Task to complete - Look below for the line that contains "Page: http://localhost/AIGP/pumpLayout/views/lockScreen.jsp", then copy it and each following line exactly, through and including the line that contains "<!-- START LOCK SCREEN ITEM -->".

[Content revision data]
▬▬▬▬▬▬
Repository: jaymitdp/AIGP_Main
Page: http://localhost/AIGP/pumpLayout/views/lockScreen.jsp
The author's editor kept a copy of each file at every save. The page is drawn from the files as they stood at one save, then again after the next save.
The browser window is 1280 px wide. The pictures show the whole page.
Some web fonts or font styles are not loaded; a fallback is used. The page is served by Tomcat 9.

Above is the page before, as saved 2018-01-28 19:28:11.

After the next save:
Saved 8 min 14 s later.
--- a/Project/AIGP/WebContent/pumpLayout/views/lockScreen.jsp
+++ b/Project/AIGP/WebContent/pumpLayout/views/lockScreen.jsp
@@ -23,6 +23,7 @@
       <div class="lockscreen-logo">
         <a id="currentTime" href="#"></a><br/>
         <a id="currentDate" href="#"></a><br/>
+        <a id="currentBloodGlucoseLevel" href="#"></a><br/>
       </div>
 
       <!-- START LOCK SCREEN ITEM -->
▬▬▬▬▬▬
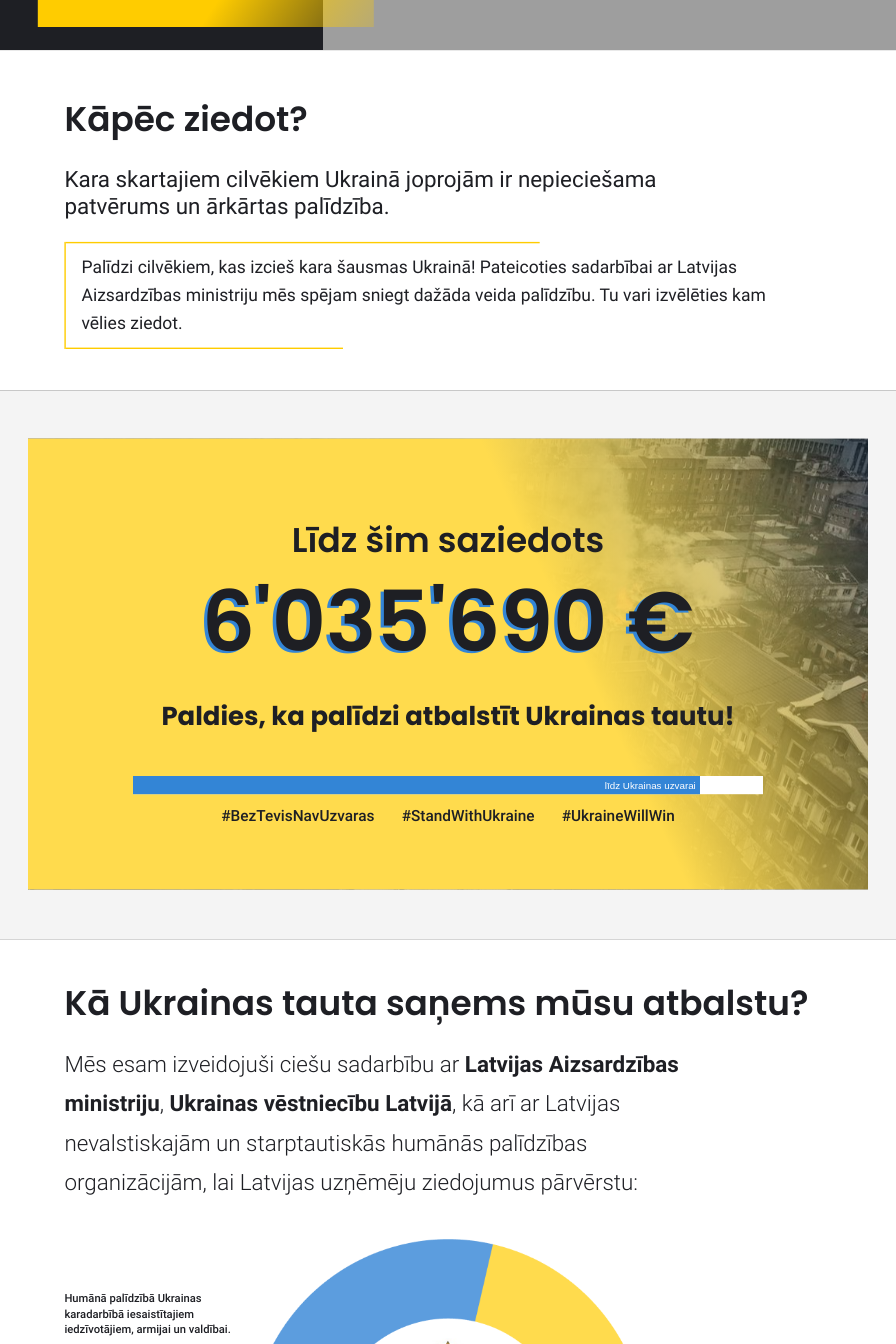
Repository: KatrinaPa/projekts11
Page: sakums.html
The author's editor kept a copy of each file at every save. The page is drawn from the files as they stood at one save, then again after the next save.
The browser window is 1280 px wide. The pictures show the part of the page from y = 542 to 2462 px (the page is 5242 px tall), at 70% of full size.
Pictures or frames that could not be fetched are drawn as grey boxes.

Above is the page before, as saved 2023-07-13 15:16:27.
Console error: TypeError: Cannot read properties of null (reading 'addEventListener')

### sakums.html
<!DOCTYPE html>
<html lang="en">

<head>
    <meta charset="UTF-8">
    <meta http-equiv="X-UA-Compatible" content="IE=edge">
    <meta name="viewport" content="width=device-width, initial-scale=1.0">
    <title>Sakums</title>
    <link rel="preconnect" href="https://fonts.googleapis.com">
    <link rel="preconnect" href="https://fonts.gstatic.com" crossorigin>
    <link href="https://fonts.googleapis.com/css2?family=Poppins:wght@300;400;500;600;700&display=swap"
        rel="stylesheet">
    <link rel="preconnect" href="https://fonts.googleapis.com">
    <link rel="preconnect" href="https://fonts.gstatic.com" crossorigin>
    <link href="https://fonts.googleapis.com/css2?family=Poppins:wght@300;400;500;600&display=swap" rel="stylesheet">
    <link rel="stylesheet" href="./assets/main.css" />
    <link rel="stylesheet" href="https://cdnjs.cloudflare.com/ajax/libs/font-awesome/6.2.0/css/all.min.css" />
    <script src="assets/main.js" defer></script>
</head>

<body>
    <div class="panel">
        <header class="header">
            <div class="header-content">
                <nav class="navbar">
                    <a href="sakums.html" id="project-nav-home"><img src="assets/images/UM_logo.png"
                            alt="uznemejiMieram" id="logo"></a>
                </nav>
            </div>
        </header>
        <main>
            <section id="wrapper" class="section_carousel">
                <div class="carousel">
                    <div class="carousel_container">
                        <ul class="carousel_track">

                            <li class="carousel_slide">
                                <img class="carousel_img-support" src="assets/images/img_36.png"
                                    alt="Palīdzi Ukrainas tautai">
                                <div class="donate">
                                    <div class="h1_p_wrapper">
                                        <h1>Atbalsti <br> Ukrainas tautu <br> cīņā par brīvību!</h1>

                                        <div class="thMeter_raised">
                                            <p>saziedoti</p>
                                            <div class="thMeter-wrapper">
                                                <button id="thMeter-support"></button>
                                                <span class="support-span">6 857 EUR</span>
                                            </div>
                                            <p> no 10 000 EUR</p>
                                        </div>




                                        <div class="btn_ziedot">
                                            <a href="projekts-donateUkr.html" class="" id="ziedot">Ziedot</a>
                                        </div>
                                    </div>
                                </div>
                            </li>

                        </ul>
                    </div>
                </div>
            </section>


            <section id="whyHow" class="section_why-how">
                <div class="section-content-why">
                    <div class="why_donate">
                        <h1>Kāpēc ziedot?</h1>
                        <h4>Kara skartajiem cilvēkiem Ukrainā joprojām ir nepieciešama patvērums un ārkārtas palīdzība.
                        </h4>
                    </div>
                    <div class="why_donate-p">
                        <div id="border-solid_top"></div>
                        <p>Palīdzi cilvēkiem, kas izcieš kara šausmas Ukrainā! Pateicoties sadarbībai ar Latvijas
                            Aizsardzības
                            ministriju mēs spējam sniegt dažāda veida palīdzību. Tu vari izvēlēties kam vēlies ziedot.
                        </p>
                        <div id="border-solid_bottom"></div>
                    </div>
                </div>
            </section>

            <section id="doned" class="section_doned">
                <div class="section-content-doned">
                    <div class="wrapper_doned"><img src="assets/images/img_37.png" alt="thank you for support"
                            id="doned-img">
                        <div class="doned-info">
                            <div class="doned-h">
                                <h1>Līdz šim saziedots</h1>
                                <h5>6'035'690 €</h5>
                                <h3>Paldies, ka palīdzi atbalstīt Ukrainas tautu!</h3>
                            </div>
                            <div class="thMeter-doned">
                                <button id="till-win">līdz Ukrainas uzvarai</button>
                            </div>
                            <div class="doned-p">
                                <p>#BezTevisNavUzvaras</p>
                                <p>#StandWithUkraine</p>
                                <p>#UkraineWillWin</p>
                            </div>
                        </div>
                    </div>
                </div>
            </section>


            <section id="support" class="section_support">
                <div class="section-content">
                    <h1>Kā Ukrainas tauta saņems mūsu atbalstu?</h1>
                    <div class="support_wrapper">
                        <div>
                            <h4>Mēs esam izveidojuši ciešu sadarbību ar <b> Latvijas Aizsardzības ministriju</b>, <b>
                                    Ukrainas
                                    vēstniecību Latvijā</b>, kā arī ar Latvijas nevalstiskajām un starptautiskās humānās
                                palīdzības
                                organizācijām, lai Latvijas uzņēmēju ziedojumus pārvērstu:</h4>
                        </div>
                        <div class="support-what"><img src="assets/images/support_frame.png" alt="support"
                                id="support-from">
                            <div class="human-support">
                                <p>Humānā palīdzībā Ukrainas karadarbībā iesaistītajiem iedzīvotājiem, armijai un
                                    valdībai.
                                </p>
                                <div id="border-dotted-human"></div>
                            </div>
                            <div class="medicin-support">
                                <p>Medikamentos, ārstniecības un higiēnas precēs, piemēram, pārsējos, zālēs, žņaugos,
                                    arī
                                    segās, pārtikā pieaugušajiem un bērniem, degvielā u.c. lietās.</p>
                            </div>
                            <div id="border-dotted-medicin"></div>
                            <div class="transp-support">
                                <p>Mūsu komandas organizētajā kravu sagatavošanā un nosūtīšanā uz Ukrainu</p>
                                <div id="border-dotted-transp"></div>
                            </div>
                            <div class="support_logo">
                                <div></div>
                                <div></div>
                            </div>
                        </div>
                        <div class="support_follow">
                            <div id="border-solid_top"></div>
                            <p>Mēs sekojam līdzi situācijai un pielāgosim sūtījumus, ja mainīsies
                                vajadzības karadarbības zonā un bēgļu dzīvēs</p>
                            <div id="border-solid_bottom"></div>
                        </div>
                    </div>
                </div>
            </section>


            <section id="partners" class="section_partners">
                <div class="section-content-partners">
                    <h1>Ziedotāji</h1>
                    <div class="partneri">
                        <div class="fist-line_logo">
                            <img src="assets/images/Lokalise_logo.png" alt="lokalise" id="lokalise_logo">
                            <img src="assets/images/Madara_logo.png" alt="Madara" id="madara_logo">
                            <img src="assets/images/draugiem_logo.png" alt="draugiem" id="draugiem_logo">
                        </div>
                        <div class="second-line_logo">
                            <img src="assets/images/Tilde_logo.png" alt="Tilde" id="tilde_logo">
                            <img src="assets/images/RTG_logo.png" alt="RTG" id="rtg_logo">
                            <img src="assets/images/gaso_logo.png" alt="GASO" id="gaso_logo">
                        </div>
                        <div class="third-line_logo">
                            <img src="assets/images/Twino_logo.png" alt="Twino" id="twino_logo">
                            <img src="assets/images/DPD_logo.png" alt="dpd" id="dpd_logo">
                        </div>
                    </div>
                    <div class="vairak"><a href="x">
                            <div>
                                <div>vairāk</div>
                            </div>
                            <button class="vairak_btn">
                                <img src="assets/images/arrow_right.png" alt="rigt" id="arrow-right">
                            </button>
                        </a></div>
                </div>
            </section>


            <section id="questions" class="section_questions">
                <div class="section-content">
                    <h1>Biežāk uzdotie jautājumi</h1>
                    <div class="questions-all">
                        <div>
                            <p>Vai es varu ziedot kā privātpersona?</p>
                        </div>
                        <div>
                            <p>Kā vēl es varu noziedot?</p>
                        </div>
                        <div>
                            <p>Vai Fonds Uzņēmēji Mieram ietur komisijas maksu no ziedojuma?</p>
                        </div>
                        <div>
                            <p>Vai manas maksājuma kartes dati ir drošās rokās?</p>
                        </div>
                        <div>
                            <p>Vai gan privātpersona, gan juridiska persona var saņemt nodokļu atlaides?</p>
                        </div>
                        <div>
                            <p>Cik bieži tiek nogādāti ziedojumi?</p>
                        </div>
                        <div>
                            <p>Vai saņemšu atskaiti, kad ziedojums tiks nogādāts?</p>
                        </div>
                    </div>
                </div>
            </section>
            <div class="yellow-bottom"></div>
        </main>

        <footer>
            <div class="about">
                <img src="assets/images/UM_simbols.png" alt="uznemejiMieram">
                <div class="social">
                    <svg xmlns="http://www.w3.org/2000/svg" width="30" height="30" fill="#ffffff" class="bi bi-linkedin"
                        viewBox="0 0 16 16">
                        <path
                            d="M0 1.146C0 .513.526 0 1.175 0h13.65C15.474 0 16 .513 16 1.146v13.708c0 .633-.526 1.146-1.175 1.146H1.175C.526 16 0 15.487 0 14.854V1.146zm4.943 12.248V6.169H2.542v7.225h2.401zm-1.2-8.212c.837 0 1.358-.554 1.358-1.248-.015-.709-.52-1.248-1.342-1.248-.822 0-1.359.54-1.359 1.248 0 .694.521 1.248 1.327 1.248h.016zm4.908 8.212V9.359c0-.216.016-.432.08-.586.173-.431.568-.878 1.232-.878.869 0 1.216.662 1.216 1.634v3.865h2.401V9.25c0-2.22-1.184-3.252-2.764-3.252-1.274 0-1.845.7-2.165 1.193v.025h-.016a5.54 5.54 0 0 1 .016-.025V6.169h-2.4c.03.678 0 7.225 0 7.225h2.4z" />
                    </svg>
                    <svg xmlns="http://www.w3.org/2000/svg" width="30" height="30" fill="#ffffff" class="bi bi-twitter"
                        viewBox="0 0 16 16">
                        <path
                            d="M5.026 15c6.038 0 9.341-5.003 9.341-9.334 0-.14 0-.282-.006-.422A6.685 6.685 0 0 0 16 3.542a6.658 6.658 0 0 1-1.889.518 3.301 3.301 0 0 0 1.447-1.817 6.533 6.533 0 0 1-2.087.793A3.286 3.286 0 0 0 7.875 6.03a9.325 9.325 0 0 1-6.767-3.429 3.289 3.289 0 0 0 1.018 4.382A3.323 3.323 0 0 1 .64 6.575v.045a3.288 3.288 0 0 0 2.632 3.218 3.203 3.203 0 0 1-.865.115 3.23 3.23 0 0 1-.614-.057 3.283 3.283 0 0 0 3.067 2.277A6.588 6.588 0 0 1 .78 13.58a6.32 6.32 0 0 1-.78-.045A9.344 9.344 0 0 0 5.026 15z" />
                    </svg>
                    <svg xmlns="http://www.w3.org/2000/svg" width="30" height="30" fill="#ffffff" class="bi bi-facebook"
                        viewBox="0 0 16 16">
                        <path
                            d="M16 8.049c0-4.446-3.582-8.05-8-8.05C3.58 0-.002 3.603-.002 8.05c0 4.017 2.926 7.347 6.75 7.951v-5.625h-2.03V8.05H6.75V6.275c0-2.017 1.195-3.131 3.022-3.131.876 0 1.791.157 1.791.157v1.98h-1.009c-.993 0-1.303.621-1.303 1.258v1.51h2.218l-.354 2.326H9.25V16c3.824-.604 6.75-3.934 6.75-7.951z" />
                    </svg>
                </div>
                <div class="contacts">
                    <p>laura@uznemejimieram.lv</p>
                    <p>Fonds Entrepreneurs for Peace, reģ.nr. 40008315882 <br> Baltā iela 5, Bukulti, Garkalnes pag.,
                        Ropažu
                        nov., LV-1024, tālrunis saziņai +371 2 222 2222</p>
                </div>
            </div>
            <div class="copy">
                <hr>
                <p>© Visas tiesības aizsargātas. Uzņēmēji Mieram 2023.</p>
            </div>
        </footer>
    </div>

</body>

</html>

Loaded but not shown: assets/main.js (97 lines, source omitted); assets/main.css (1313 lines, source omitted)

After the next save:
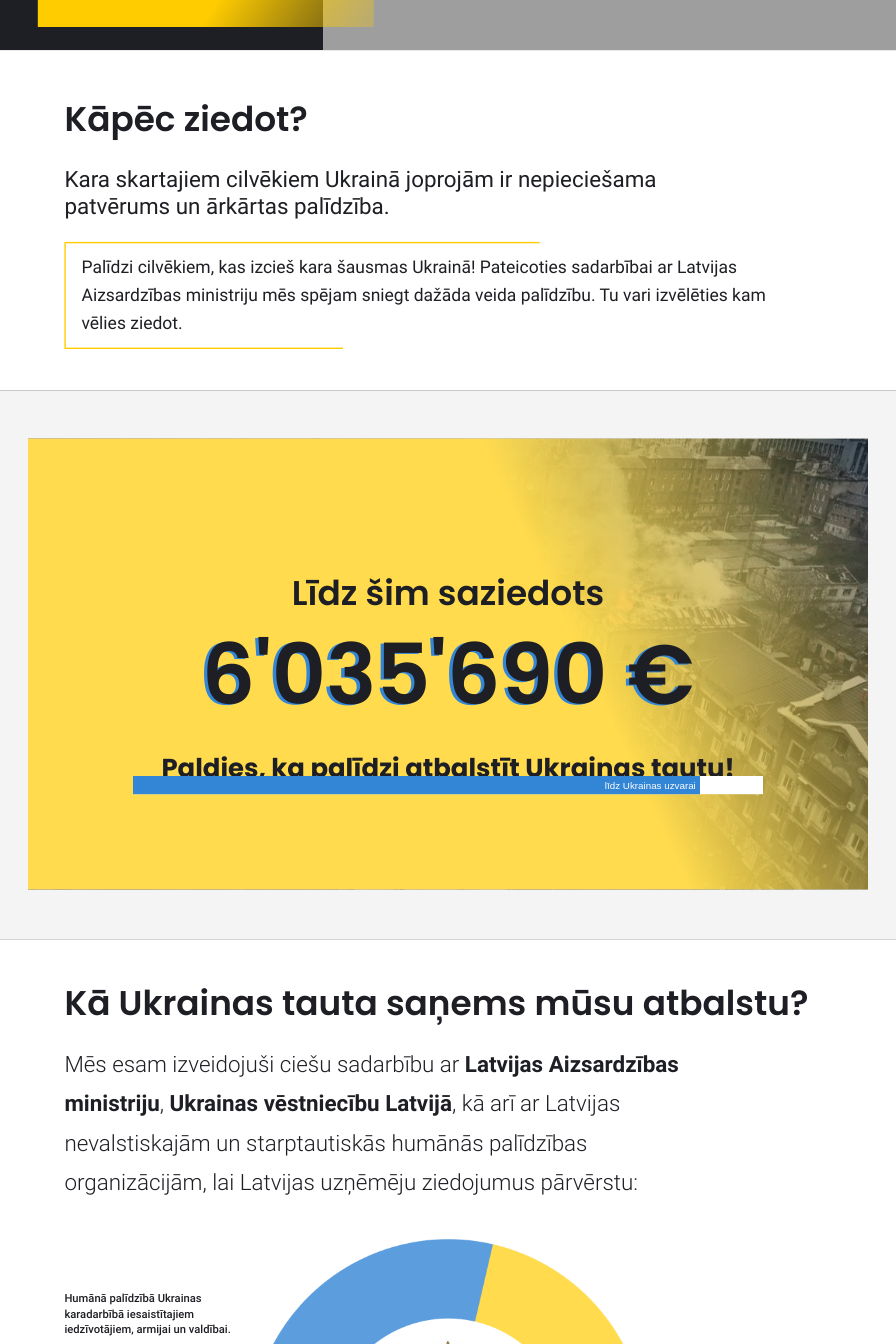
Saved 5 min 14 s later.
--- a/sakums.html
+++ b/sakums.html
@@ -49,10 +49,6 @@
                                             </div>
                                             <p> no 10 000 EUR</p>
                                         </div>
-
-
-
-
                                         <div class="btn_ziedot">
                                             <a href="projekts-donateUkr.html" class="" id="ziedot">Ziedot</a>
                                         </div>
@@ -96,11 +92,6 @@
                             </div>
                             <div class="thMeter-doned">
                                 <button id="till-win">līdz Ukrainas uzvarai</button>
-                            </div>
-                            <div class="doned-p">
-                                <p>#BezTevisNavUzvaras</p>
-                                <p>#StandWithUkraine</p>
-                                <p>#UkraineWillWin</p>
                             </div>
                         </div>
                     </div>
▬▬▬▬▬▬
Solution to this problem -
Page: http://localhost/AIGP/pumpLayout/views/lockScreen.jsp
The author's editor kept a copy of each file at every save. The page is drawn from the files as they stood at one save, then again after the next save.
The browser window is 1280 px wide. The pictures show the whole page.
Some web fonts or font styles are not loaded; a fallback is used. The page is served by Tomcat 9.

Above is the page before, as saved 2018-01-28 19:28:11.

After the next save:
Saved 8 min 14 s later.
--- a/Project/AIGP/WebContent/pumpLayout/views/lockScreen.jsp
+++ b/Project/AIGP/WebContent/pumpLayout/views/lockScreen.jsp
@@ -23,6 +23,7 @@
       <div class="lockscreen-logo">
         <a id="currentTime" href="#"></a><br/>
         <a id="currentDate" href="#"></a><br/>
+        <a id="currentBloodGlucoseLevel" href="#"></a><br/>
       </div>
 
       <!-- START LOCK SCREEN ITEM -->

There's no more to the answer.